(Aim of the task): Check every line below for the word "aprovação" and copy each one that has it.

-=-=-

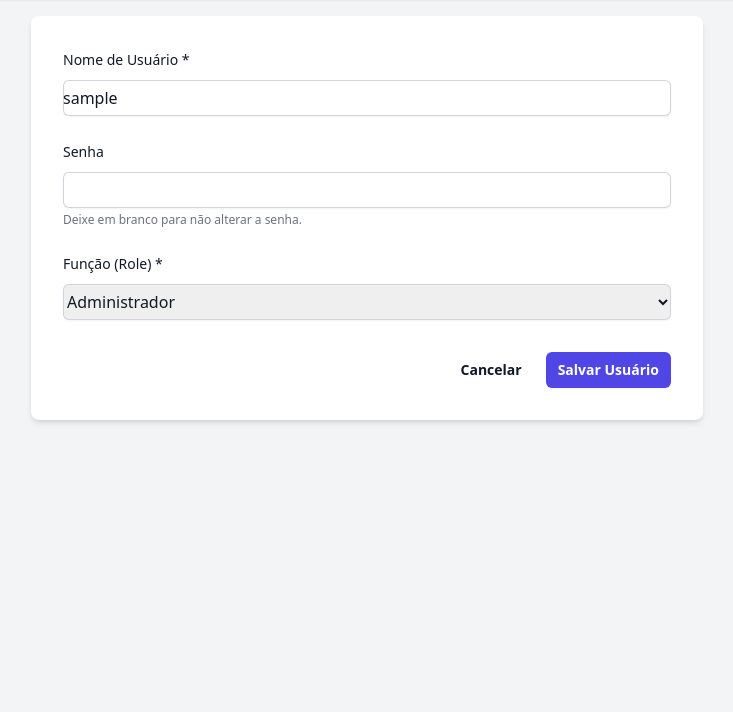
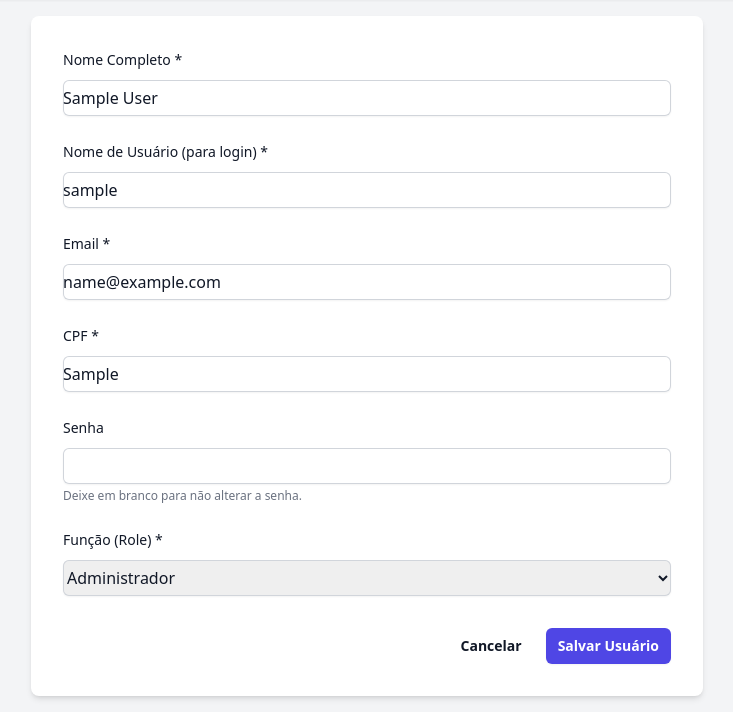
Before and after one commit to andrehsilva/maintenance, a Flask app: page /user/edit/1 in a window 1280 px wide; the page is wider, and only the part inside the window is pictured. Shown: the part 116-828 px from the top of that part, without its empty margins (273-1006 px from the left). Before the commit the page ends 539 px from the top of that part, so only its background shows below. Run offline with Flask 3, Linux system fonts and the light colour scheme; a user stored in the database is signed in; tables that the repository leaves empty hold one stand-in row (values such as "Sample post"); some libraries are stand-ins or nearby versions; some web fonts are replaced.

Commit message:
melhorias relatorios e campos de users

```diff
--- a/app.py
+++ b/app.py
@@ -202,7 +202,7 @@ def register_routes(app):
     @admin_required
     def user_list():
         """Exibe uma lista de todos os usuários."""
-        users = User.query.order_by(User.username).all()
+        users = User.query.order_by(User.name).all() # Ordenar por nome
         return render_template('user_list.html', users=users)
 
     @app.route('/user/new', methods=['GET', 'POST'])
@@ -212,22 +212,42 @@ def register_routes(app):
         """Cria um novo usuário (admin ou técnico)."""
         if request.method == 'POST':
             username = request.form.get('username')
+            name = request.form.get('name')
+            email = request.form.get('email')
+            cpf = request.form.get('cpf')
             password = request.form.get('password')
             role = request.form.get('role')
 
-            if not username or not password or not role:
-                flash('Todos os campos são obrigatórios.', 'danger')
-                return render_template('user_form.html', title="Criar Novo Usuário", user=None)
-
-            if User.query.filter_by(username=username).first():
-                flash('Este nome de usuário já está em uso.', 'warning')
+            if not all([username, name, email, cpf, password, role]):
+                flash('Todos os campos marcados com * são obrigatórios.', 'danger')
                 return render_template('user_form.html', title="Criar Novo Usuário", user=None, form_data=request.form)
 
-            new_user = User(username=username, role=role)
+            # Verifica se username, email ou cpf já existem
+            existing_user = User.query.filter(
+                or_(User.username == username, User.email == email, User.cpf == cpf)
+            ).first()
+            if existing_user:
+                if existing_user.username == username:
+                    flash('Este nome de usuário já está em uso.', 'warning')
+                elif existing_user.email == email:
+                    flash('Este e-mail já está cadastrado.', 'warning')
+                elif existing_user.cpf == cpf:
+                    flash('Este CPF já está cadastrado.', 'warning')
+                return render_template('user_form.html', title="Criar Novo Usuário", user=None, form_data=request.form)
+
+            # Cria o novo usuário com todos os campos
+            new_user = User(
+                username=username,
+                name=name,
+                email=email,
+                cpf=cpf,
+                role=role,
+                is_active=True # Admin criando usuário já o torna ativo
+            )
             new_user.set_password(password)
             db.session.add(new_user)
             db.session.commit()
-            flash(f'Usuário "{username}" criado com sucesso!', 'success')
+            flash(f'Usuário "{name}" criado com sucesso!', 'success')
             return redirect(url_for('user_list'))
 
         return render_template('user_form.html', title="Criar Novo Usuário", user=None, form_data={})
@@ -242,26 +262,42 @@ def register_routes(app):
 
         if request.method == 'POST':
             username = request.form.get('username')
+            name = request.form.get('name')
+            email = request.form.get('email')
+            cpf = request.form.get('cpf')
             password = request.form.get('password') # Senha é opcional na edição
             role = request.form.get('role')
 
-            # Verifica se o novo username já está em uso por outro usuário
-            existing_user = User.query.filter(User.username == username, User.id != user_id).first()
+            # Verifica se os dados únicos já estão em uso por OUTRO usuário
+            existing_user = User.query.filter(
+                User.id != user_id,
+                or_(User.username == username, User.email == email, User.cpf == cpf)
+            ).first()
             if existing_user:
-                flash('Este nome de usuário já está em uso por outra conta.', 'warning')
+                if existing_user.username == username:
+                    flash('Este nome de usuário já está em uso por outra conta.', 'warning')
+                elif existing_user.email == email:
+                    flash('Este e-mail já está em uso por outra conta.', 'warning')
+                elif existing_user.cpf == cpf:
+                    flash('Este CPF já está em uso por outra conta.', 'warning')
                 return render_template('user_form.html', title="Editar Usuário", user=user, form_data=request.form)
 
             user.username = username
+            user.name = name
+            user.email = email
+            user.cpf = cpf
             user.role = role
             # Só atualiza a senha se uma nova for fornecida
             if password:
                 user.set_password(password)
 
             db.session.commit()
-            flash(f'Usuário "{username}" atualizado com sucesso!', 'success')
+            flash(f'Usuário "{name}" atualizado com sucesso!', 'success')
             return redirect(url_for('user_list'))
 
         return render_template('user_form.html', title="Editar Usuário", user=user, form_data=user.__dict__)
+
+
 
     @app.route('/user/delete/<int:user_id>', methods=['POST'])
     @login_required
@@ -440,23 +476,48 @@ def register_routes(app):
 
     # Em app.py
 
+    # DENTRO DA FUNÇÃO register_routes(app):
     @app.route('/register', methods=['GET', 'POST'])
     def register():
         if current_user.is_authenticated:
             return redirect(url_for('dashboard'))
         if request.method == 'POST':
             username = request.form.get('username')
+            name = request.form.get('name')
+            email = request.form.get('email')
+            cpf = request.form.get('cpf')
             password = request.form.get('password')
 
-            if User.query.filter_by(username=username).first():
-                flash('Este nome de usuário já existe.', 'warning')
+            # Validação de campos
+            if not all([username, name, email, cpf, password]):
+                 flash('Todos os campos são obrigatórios.', 'danger')
+                 return redirect(url_for('register'))
+
+            # Verifica se username, email ou cpf já existem
+            existing_user = User.query.filter(
+                or_(User.username == username, User.email == email, User.cpf == cpf)
+            ).first()
+            if existing_user:
+                if existing_user.username == username:
+                    flash('Este nome de usuário já existe.', 'warning')
+                elif existing_user.email == email:
+                    flash('Este e-mail já está cadastrado.', 'warning')
+                elif existing_user.cpf == cpf:
+                    flash('Este CPF já está cadastrado.', 'warning')
                 return redirect(url_for('register'))
 
             # O primeiro usuário é admin E ativo. Os demais começam inativos.
             is_first_user = User.query.count() == 0
             role = 'admin' if is_first_user else 'technician'
 
-            new_user = User(username=username, role=role, is_active=is_first_user)
+            new_user = User(
+                username=username,
+                name=name,
+                email=email,
+                cpf=cpf,
+                role=role,
+                is_active=is_first_user
+            )
             new_user.set_password(password)
             db.session.add(new_user)
             db.session.commit()
@@ -465,7 +526,7 @@ def register_routes(app):
                 flash('Conta de administrador criada com sucesso! Faça o login.', 'success')
             else:
                 # Notifica os admins sobre o novo registro pendente
-                msg = f"Novo usuário '{username}' se registrou e aguarda aprovação."
+                msg = f"Novo usuário '{name}' se registrou e aguarda aprovação."
                 notify_admins(msg, url_for('user_list'))
                 db.session.commit()
                 flash('Conta criada com sucesso! Aguardando aprovação do administrador.', 'info')
@@ -2053,6 +2114,193 @@ def register_routes(app):
 
 
 
+     ### NOVAS ROTAS DE EXPORTAÇÃO ADICIONADAS AQUI ###
+
+    @app.route('/export/financial')
+    @login_required
+    @admin_required
+    def export_financial():
+        """Gera um arquivo Excel com o relatório financeiro filtrado."""
+        try:
+            client_id = request.args.get('client_id', type=int)
+            equipment_id = request.args.get('equipment_id', type=int)
+            start_date_str = request.args.get('start_date')
+            end_date_str = request.args.get('end_date')
+
+            query = db.session.query(MaintenanceHistory).join(Equipment).options(
+                joinedload(MaintenanceHistory.equipment).joinedload(Equipment.client)
+            )
+
+            if client_id:
+                query = query.filter(Equipment.client_id == client_id)
+            if equipment_id:
+                query = query.filter(MaintenanceHistory.equipment_id == equipment_id)
+            if start_date_str:
+                start_date = datetime.strptime(start_date_str, '%Y-%m-%d').date()
+                query = query.filter(MaintenanceHistory.maintenance_date >= start_date)
+            if end_date_str:
+                end_date = datetime.strptime(end_date_str, '%Y-%m-%d').date()
+                query = query.filter(MaintenanceHistory.maintenance_date <= end_date)
+
+            records = query.order_by(desc(MaintenanceHistory.maintenance_date)).all()
+
+            data_for_df = [{
+                'Data': record.maintenance_date.strftime('%d/%m/%Y'),
+                'Equipamento (Código)': record.equipment.code,
+                'Equipamento (Modelo)': record.equipment.model,
+                'Cliente': record.equipment.client.name,
+                'Custo (R$)': float(record.cost) if record.cost else 0.0
+            } for record in records]
+
+            df = pd.DataFrame(data_for_df)
+            output = io.BytesIO()
+            with pd.ExcelWriter(output, engine='openpyxl') as writer:
+                df.to_excel(writer, index=False, sheet_name='Financeiro')
+            output.seek(0)
+
+            timestamp = datetime.now(FUSO_HORARIO_SP).strftime("%Y-%m-%d")
+            return send_file(
+                output, as_attachment=True,
+                download_name=f'relatorio_financeiro_{timestamp}.xlsx',
+                mimetype='application/vnd.openxmlformats-officedocument.spreadsheetml.sheet'
+            )
+        except Exception as e:
+            flash(f"Erro ao gerar o relatório Excel: {e}", "danger")
+            return redirect(url_for('financial_report'))
+
+    @app.route('/export/time-clock')
+    @login_required
+    @admin_required
+    def export_time_clock():
+        """Gera um arquivo Excel com o relatório de ponto filtrado."""
+        try:
+            tech_id = request.args.get('technician_id', type=int)
+            month_str = request.args.get('month', datetime.now().strftime('%Y-%m'))
+            year, month = map(int, month_str.split('-'))
+
+            query = TimeClock.query.options(joinedload(TimeClock.technician))
+            if tech_id:
+                query = query.filter(TimeClock.user_id == tech_id)
+            query = query.filter(
+                extract('year', TimeClock.date) == year,
+                extract('month', TimeClock.date) == month
+            )
+            records = query.order_by(desc(TimeClock.date), TimeClock.user_id).all()
+
+            data_for_df = [{
+                'Data': record.date.strftime('%d/%m/%Y'),
+                'Técnico': record.technician.username,
+                'Entrada Manhã': format_datetime_local(record.morning_check_in, '%H:%M') if record.morning_check_in else '-',
+                'Saída Manhã': format_datetime_local(record.morning_check_out, '%H:%M') if record.morning_check_out else '-',
+                'Entrada Tarde': format_datetime_local(record.afternoon_check_in, '%H:%M') if record.afternoon_check_in else '-',
+                'Saída Tarde': format_datetime_local(record.afternoon_check_out, '%H:%M') if record.afternoon_check_out else '-',
+                'Total Horas': record.total_hours
+            } for record in records]
+
+            df = pd.DataFrame(data_for_df)
+            output = io.BytesIO()
+            with pd.ExcelWriter(output, engine='openpyxl') as writer:
+                df.to_excel(writer, index=False, sheet_name=f'Ponto_{month_str}')
+            output.seek(0)
+
+            timestamp = datetime.now(FUSO_HORARIO_SP).strftime("%Y-%m-%d")
+            return send_file(
+                output, as_attachment=True,
+                download_name=f'relatorio_ponto_{month_str}_{timestamp}.xlsx',
+                mimetype='application/vnd.openxmlformats-officedocument.spreadsheetml.sheet'
+            )
+        except Exception as e:
+            flash(f"Erro ao gerar o relatório Excel: {e}", "danger")
+            return redirect(url_for('time_clock_report'))
+
+    # ... (resto do seu código app.py) ...
+
+    @app.route('/export/stock-movement')
+    @login_required
+    @admin_required
+    def export_stock_movement():
+        """
+        Gera um arquivo Excel com a movimentação de estoque (filtrada)
+        e a situação atual do estoque (completa).
+        """
+        try:
+            # --- 1. LÓGICA PARA A ABA DE MOVIMENTAÇÕES (CÓDIGO EXISTENTE) ---
+            item_id = request.args.get('item_id', type=int)
+            start_date_str = request.args.get('start_date')
+            end_date_str = request.args.get('end_date')
+
+            items_dict = {item.id: item.name for item in StockItem.query.all()}
+
+            outgoing_query = db.session.query(
+                MaintenancePartUsed, MaintenanceHistory, Equipment, Client
+            ).select_from(MaintenancePartUsed).join(
+                MaintenanceHistory, MaintenancePartUsed.maintenance_history_id == MaintenanceHistory.id
+            ).join(
+                Equipment, MaintenanceHistory.equipment_id == Equipment.id
+            ).join(
+                Client, Equipment.client_id == Client.id
+            )
+
+            if item_id:
+                outgoing_query = outgoing_query.filter(MaintenancePartUsed.stock_item_id == item_id)
+            if start_date_str:
+                start_date = datetime.strptime(start_date_str, '%Y-%m-%d').date()
+                outgoing_query = outgoing_query.filter(MaintenanceHistory.maintenance_date >= start_date)
+            if end_date_str:
+                end_date = datetime.strptime(end_date_str, '%Y-%m-%d').date()
+                outgoing_query = outgoing_query.filter(MaintenanceHistory.maintenance_date <= end_date)
+
+            movements = outgoing_query.order_by(desc(MaintenanceHistory.maintenance_date)).all()
+
+            movements_data = [{
+                'Data': mov.MaintenanceHistory.maintenance_date.strftime('%d/%m/%Y'),
+                'Item': items_dict.get(mov.MaintenancePartUsed.stock_item_id, 'Desconhecido'),
+                'Quantidade Retirada': mov.MaintenancePartUsed.quantity_used,
+                'Equipamento': mov.Equipment.code,
+                'Cliente': mov.Client.name
+            } for mov in movements]
+            df_movements = pd.DataFrame(movements_data)
+
+            # --- 2. NOVA LÓGICA PARA A ABA DE ESTOQUE ATUAL ---
+            all_items = StockItem.query.order_by(StockItem.name).all()
+            stock_status_data = []
+            for item in all_items:
+                # Lógica para definir o status do item
+                if item.quantity <= item.low_stock_threshold:
+                    status = 'Crítico'
+                elif item.quantity <= item.low_stock_threshold * 2:
+                    status = 'Atenção'
+                else:
+                    status = 'Normal'
+
+                stock_status_data.append({
+                    'Item': item.name,
+                    'SKU': item.sku,
+                    'Estoque Atual': item.quantity,
+                    'Nível de Alerta': item.low_stock_threshold,
+                    'Custo Unitário (R$)': float(item.unit_cost) if item.unit_cost else 0.0,
+                    'Status': status
+                })
+            df_stock_status = pd.DataFrame(stock_status_data)
+
+            # --- 3. GERAR O ARQUIVO EXCEL COM AS DUAS ABAS ---
+            output = io.BytesIO()
+            with pd.ExcelWriter(output, engine='openpyxl') as writer:
+                df_stock_status.to_excel(writer, index=False, sheet_name='Estoque Atual')
+                df_movements.to_excel(writer, index=False, sheet_name='Movimentações')
+            output.seek(0)
+
+            timestamp = datetime.now(FUSO_HORARIO_SP).strftime("%Y-%m-%d")
+            return send_file(
+                output, as_attachment=True,
+                download_name=f'relatorio_estoque_{timestamp}.xlsx',
+                mimetype='application/vnd.openxmlformats-officedocument.spreadsheetml.sheet'
+            )
+        except Exception as e:
+            flash(f"Erro ao gerar o relatório Excel: {e}", "danger")
+            return redirect(url_for('stock_movement_report'))
+
+
 
 # --- Registro de Comandos CLI ---
 def register_commands(app):
--- a/models.py
+++ b/models.py
@@ -23,7 +23,10 @@ class User(UserMixin, db.Model):
     """Modelo para os usuários (operadores)."""
     id = db.Column(db.Integer, primary_key=True)
     username = db.Column(db.String(80), unique=True, nullable=False)
-    password_hash = db.Column(db.String(200), nullable=False)
+    password_hash = db.Column(db.String(200), nullable=False)# --- CAMPOS ADICIONADOS ---
+    name = db.Column(db.String(120), nullable=False)
+    email = db.Column(db.String(120), unique=True, nullable=False)
+    cpf = db.Column(db.String(14), unique=True, nullable=False) # Armazenado como string para manter a formatação
     role = db.Column(db.String(20), nullable=False, default='technician')
     is_active = db.Column(db.Boolean, default=False, nullable=False)
     equipments = db.relationship('Equipment', backref='operator', lazy=True)
--- a/templates/user_form.html
+++ b/templates/user_form.html
@@ -7,11 +7,33 @@
     <form method="POST">
         <div class="space-y-6">
             <div>
-                <label for="username" class="block text-sm font-medium leading-6 text-gray-900">Nome de Usuário *</label>
+                <label for="name" class="block text-sm font-medium leading-6 text-gray-900">Nome Completo *</label>
+                <div class="mt-2">
+                    <input type="text" name="name" id="name" value="{{ user.name if user else form_data.name or '' }}" required class="block w-full rounded-md border-0 py-1.5 text-gray-900 shadow-sm ring-1 ring-inset ring-gray-300">
+                </div>
+            </div>
+
+            <div>
+                <label for="username" class="block text-sm font-medium leading-6 text-gray-900">Nome de Usuário (para login) *</label>
                 <div class="mt-2">
                     <input type="text" name="username" id="username" value="{{ user.username if user else form_data.username or '' }}" required class="block w-full rounded-md border-0 py-1.5 text-gray-900 shadow-sm ring-1 ring-inset ring-gray-300">
                 </div>
             </div>
+
+            <div>
+                <label for="email" class="block text-sm font-medium leading-6 text-gray-900">Email *</label>
+                <div class="mt-2">
+                    <input type="email" name="email" id="email" value="{{ user.email if user else form_data.email or '' }}" required class="block w-full rounded-md border-0 py-1.5 text-gray-900 shadow-sm ring-1 ring-inset ring-gray-300">
+                </div>
+            </div>
+
+            <div>
+                <label for="cpf" class="block text-sm font-medium leading-6 text-gray-900">CPF *</label>
+                <div class="mt-2">
+                    <input type="text" name="cpf" id="cpf" value="{{ user.cpf if user else form_data.cpf or '' }}" required class="block w-full rounded-md border-0 py-1.5 text-gray-900 shadow-sm ring-1 ring-inset ring-gray-300">
+                </div>
+            </div>
+
             <div>
                 <label for="password" class="block text-sm font-medium leading-6 text-gray-900">Senha {% if not user %}*{% endif %}</label>
                 <div class="mt-2">
@@ -21,12 +43,13 @@
                 <p class="mt-1 text-xs text-gray-500">Deixe em branco para não alterar a senha.</p>
                 {% endif %}
             </div>
+
             <div>
                 <label for="role" class="block text-sm font-medium leading-6 text-gray-900">Função (Role) *</label>
                 <div class="mt-2">
                     <select name="role" id="role" required class="block w-full rounded-md border-0 py-1.5 text-gray-900 shadow-sm ring-1 ring-inset ring-gray-300">
-                        <option value="technician" {% if user and user.role == 'technician' %}selected{% endif %}>Técnico</option>
-                        <option value="admin" {% if user and user.role == 'admin' %}selected{% endif %}>Administrador</option>
+                        <option value="technician" {% if (user and user.role == 'technician') or (form_data.role == 'technician') %}selected{% endif %}>Técnico</option>
+                        <option value="admin" {% if (user and user.role == 'admin') or (form_data.role == 'admin') %}selected{% endif %}>Administrador</option>
                     </select>
                 </div>
             </div>
--- a/templates/user_list.html
+++ b/templates/user_list.html
@@ -30,7 +30,10 @@
             <tbody class="bg-white divide-y divide-gray-200">
                 {% for user in users %}
                 <tr class="{% if not user.is_active %}bg-yellow-50{% endif %}">
-                    <td class="px-6 py-4 whitespace-nowrap text-sm font-medium text-gray-900">{{ user.username }}</td>
+                    <td class="px-6 py-4 whitespace-nowrap text-sm">
+                        <div class="font-medium text-gray-900">{{ user.name }}</div>
+                        <div class="text-gray-500">{{ user.email }}</div>
+                    </td>
                     <td class="px-6 py-4 whitespace-nowrap text-sm text-gray-500">
                         {% if user.role == 'admin' %}
                             <span class="inline-flex items-center rounded-full bg-blue-100 px-2.5 py-0.5 text-xs font-medium text-blue-800">Administrador</span>
```
Also changed, not shown: create_user.py (+57 -19 lines), migrations/versions/7dc0cf1dda79_.py (added, +42 -0 lines), templates/financial_report.html (+17 -0 lines), templates/register.html (+23 -2 lines), templates/stock_movement_report.html (+17 -4 lines), templates/time_clock_report.html (+18 -0 lines).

-=-=-

(Reply):
-                msg = f"Novo usuário '{username}' se registrou e aguarda aprovação."
+                msg = f"Novo usuário '{name}' se registrou e aguarda aprovação."
                 flash('Conta criada com sucesso! Aguardando aprovação do administrador.', 'info')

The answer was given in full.